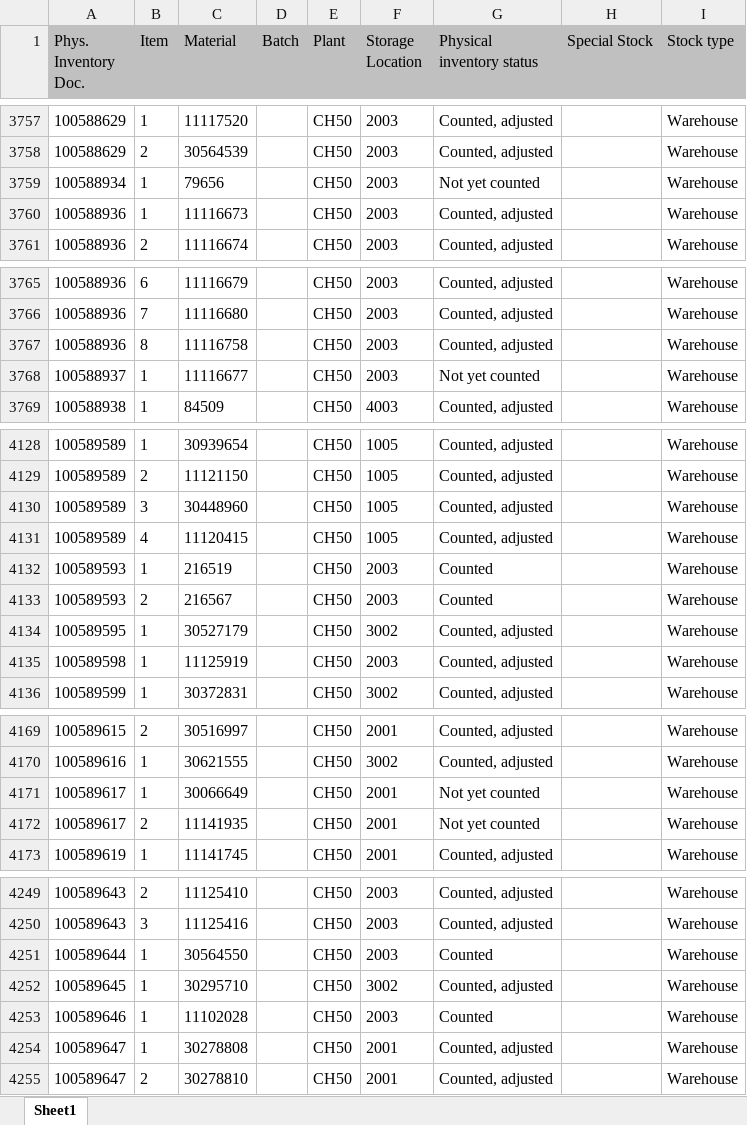
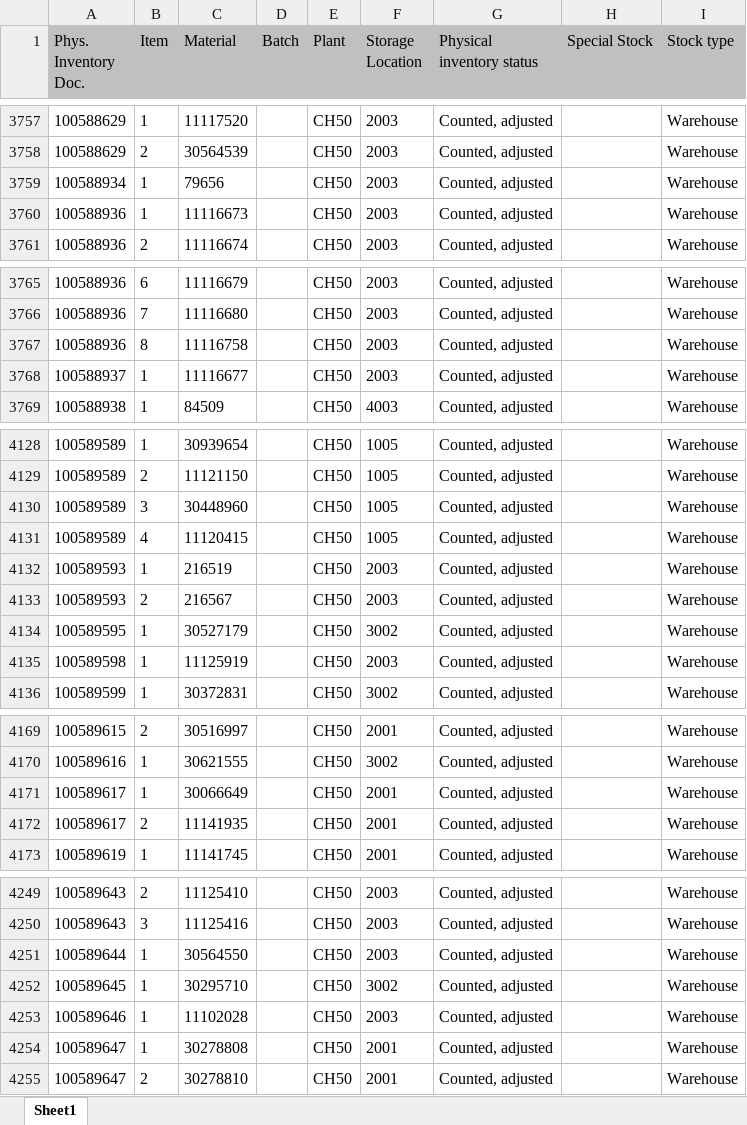
Before and after one commit to Karimbalestrero/Inventory-Dashboard, an Excel workbook: data/inventory.xlsx, sheet Sheet1, drawn as a sheet; only a part is shown, gaps mark what is left out; values as stored, in another font and other column widths than the file's, no borders; the diff covers the shown part only; the diff names each change by its address in the sheet, - before the commit and + after, or states it on an @@ line.

Commit message:
Inventurdaten automatisch aktualisiert

```diff
--- a/data/inventory.xlsx (sheet Sheet1)
+++ b/data/inventory.xlsx (sheet Sheet1)
-G3759 (Physical inventory status): Not yet counted
+G3759 (Physical inventory status): Counted, adjusted
-G3768 (Physical inventory status): Not yet counted
+G3768 (Physical inventory status): Counted, adjusted
-G4132:G4133 (Physical inventory status): Counted
+G4132:G4133 (Physical inventory status): Counted, adjusted
-G4171:G4172 (Physical inventory status): Not yet counted
+G4171:G4172 (Physical inventory status): Counted, adjusted
-G4251 (Physical inventory status): Counted
+G4251 (Physical inventory status): Counted, adjusted
-G4253 (Physical inventory status): Counted
+G4253 (Physical inventory status): Counted, adjusted
```
Also changed, not shown: 2 edited cells elsewhere in this sheet.
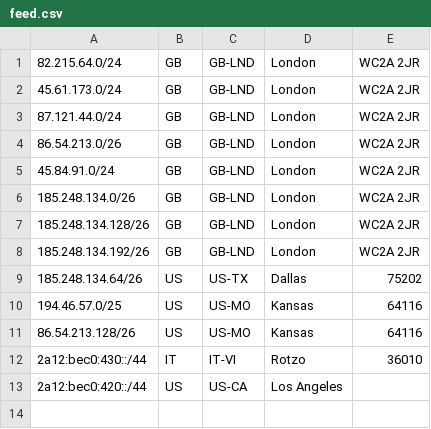
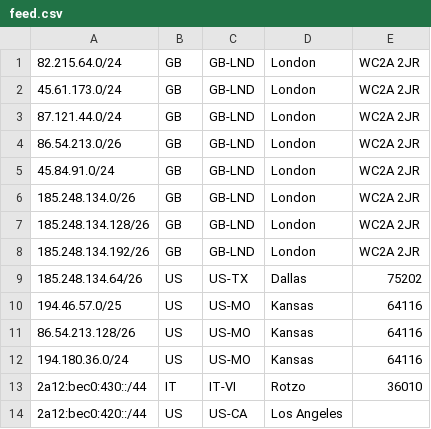
Before and after one commit to Scaleblade/geofeed, a CSV file: feed.csv, drawn as a sheet; the diff names each change by its address in the sheet, - before the commit and + after, or states it on an @@ line.

Commit message:
Update feed.csv

```diff
--- a/feed.csv
+++ b/feed.csv
+row 12: 194.180.36.0/24 | US | US-MO | Kansas | 64116
```
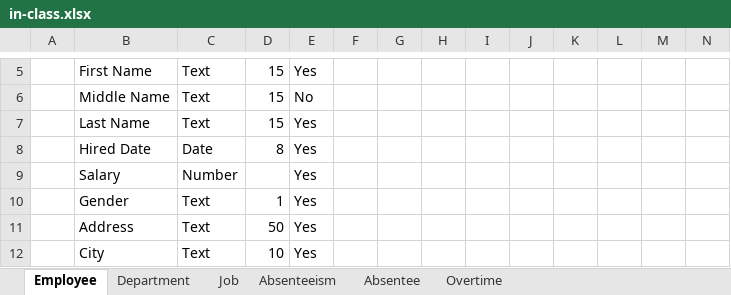
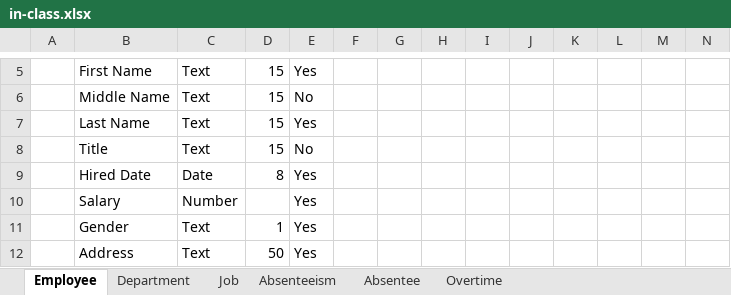
Before and after one commit to ritaguowu/DB, an Excel workbook: in-class.xlsx, sheet Employee, drawn as a sheet; only a part is shown, gaps mark what is left out; the shorter side is filled out with more unchanged rows; values as stored, in another font and other column widths than the file's, no borders; rows hold the shown columns only; the diff names each change by its address in the sheet, - before the commit and + after, or states it on an @@ line.

```diff
--- a/in-class.xlsx (sheet Employee)
+++ b/in-class.xlsx (sheet Employee)
+row 8:  | Title | Text | 15 | No
```
Also changed, not shown: 5 other files.
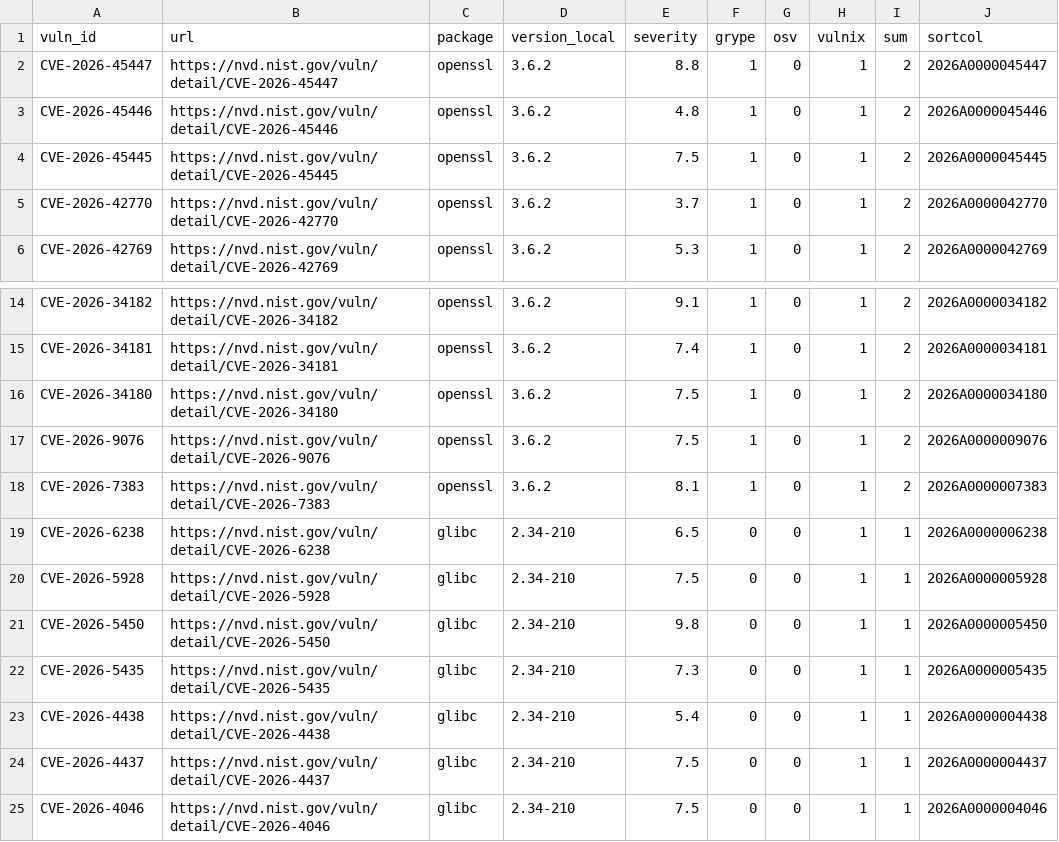
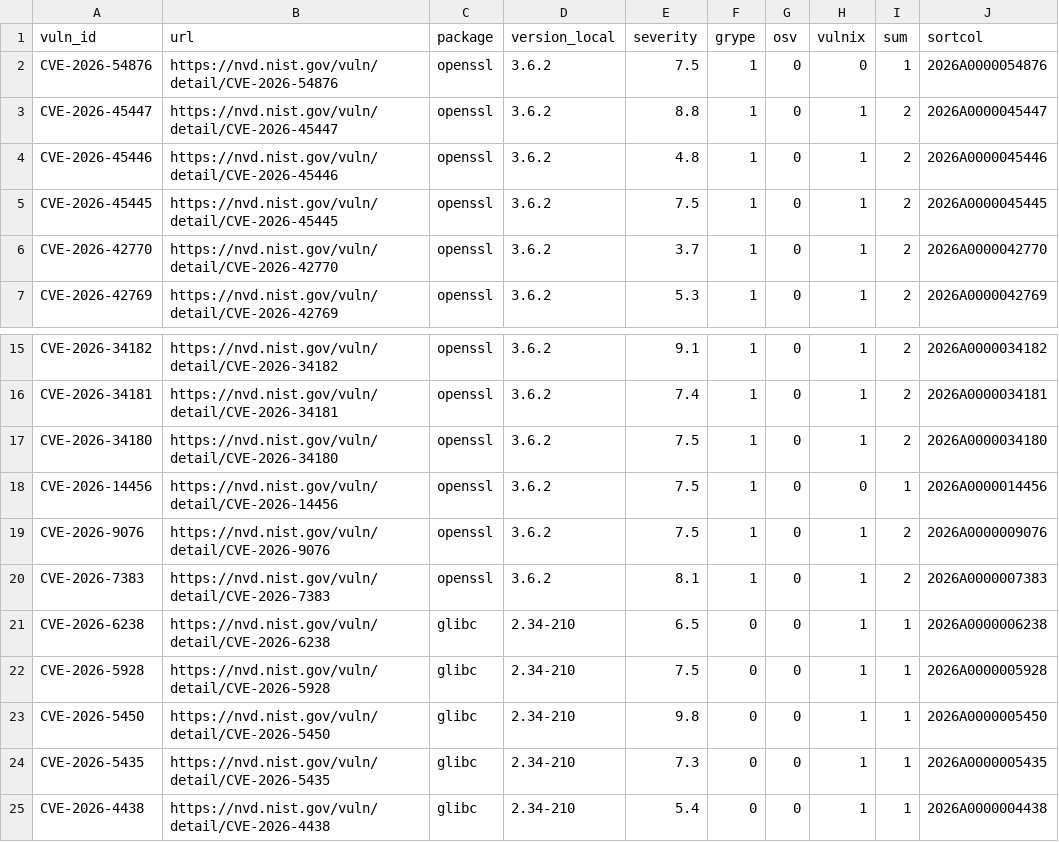
Before and after one commit to Cosmian/kms, a CSV file: sbom/server/fips/static/vulns.csv, drawn as a sheet; only a part is shown, gaps mark what is left out; the shorter side is filled out with more unchanged rows; the diff names each change by its address in the sheet, - before the commit and + after, or states it on an @@ line.

Commit message:
fix(sbom): ensure enrichments scripts are called

```diff
--- a/sbom/server/fips/static/vulns.csv
+++ b/sbom/server/fips/static/vulns.csv
+row 2: CVE-2026-54876 | https://nvd.nist.gov/vuln/detail/CVE-2026-54876 | openssl | 3.6.2 | 7.5 | 1 | 0 | 0 | 1 | 2026A0000054876
+row 18: CVE-2026-14456 | https://nvd.nist.gov/vuln/detail/CVE-2026-14456 | openssl | 3.6.2 | 7.5 | 1 | 0 | 0 | 1 | 2026A0000014456
```
Also changed, not shown: 4 other files.
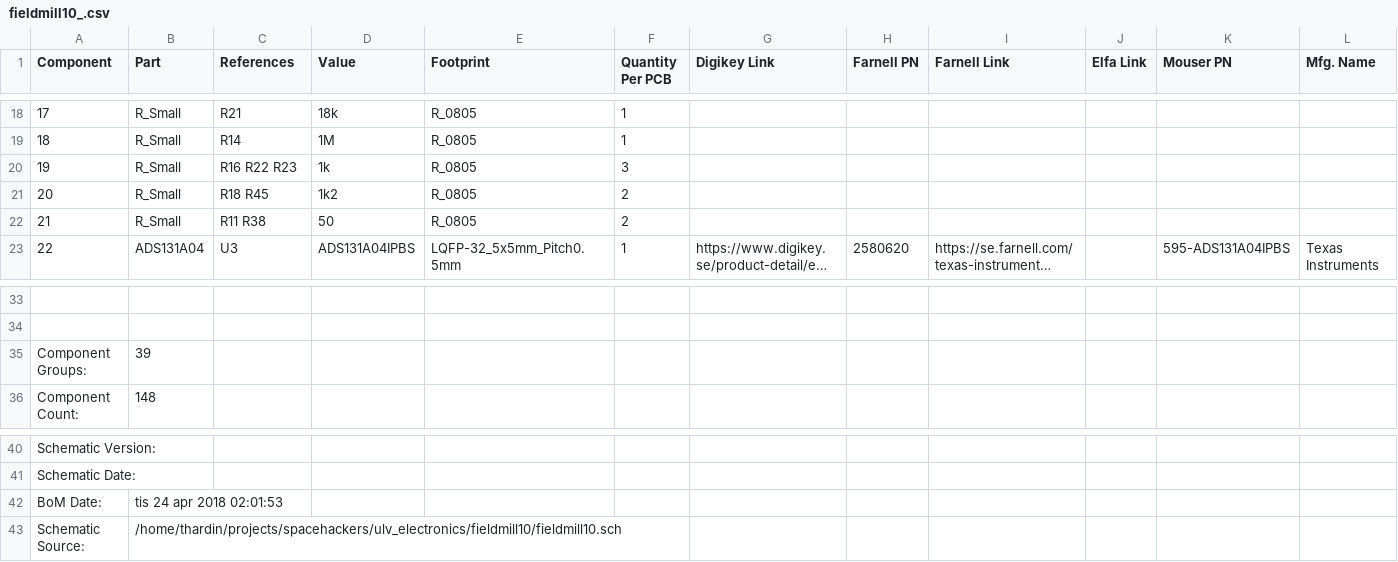
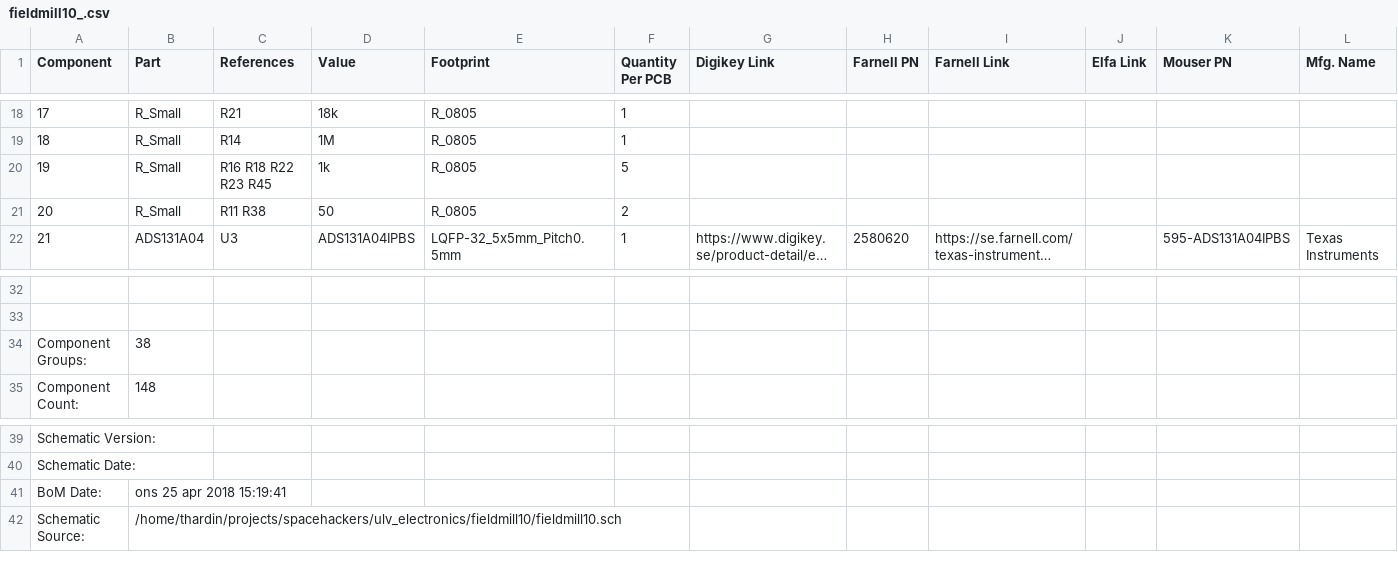
Before and after one commit to SpaceScienceSweden/ulv_electronics, a CSV file: fieldmill10/fieldmill10_.csv, drawn as a sheet; only a part is shown, gaps mark what is left out; long unchanged cells end in …; removed rows and columns are numbered as before the commit, all else as after; rows hold the shown columns only; the diff names each change by its address in the sheet, - before the commit and + after, or states it on an @@ line.

```diff
--- a/fieldmill10/fieldmill10_.csv
+++ b/fieldmill10/fieldmill10_.csv
-C20 (References): R16 R22 R23
+C20 (References): R16 R18 R22 R23 R45
-F20 (Quantity Per PCB): 3
+F20 (Quantity Per PCB): 5
-row 21: 20 | R_Small | R18 R45 | 1k2 | R_0805 | 2
@@ column A (Component) renumbered between rows 21 and 28 @@
-B34 (Part): 39
+B34 (Part): 38
-B41 (Part): tis 24 apr 2018 02:01:53
+B41 (Part): ons 25 apr 2018 15:19:41
```
Also changed, not shown: 3 other files.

WHAT THE TASK ASKS: Copy every line of the data above in which the string "Also" appears.

ANSWER TO THE EXERCISE:
Also changed, not shown: 2 edited cells elsewhere in this sheet.
Also changed, not shown: 5 other files.
Also changed, not shown: 4 other files.
Also changed, not shown: 3 other files.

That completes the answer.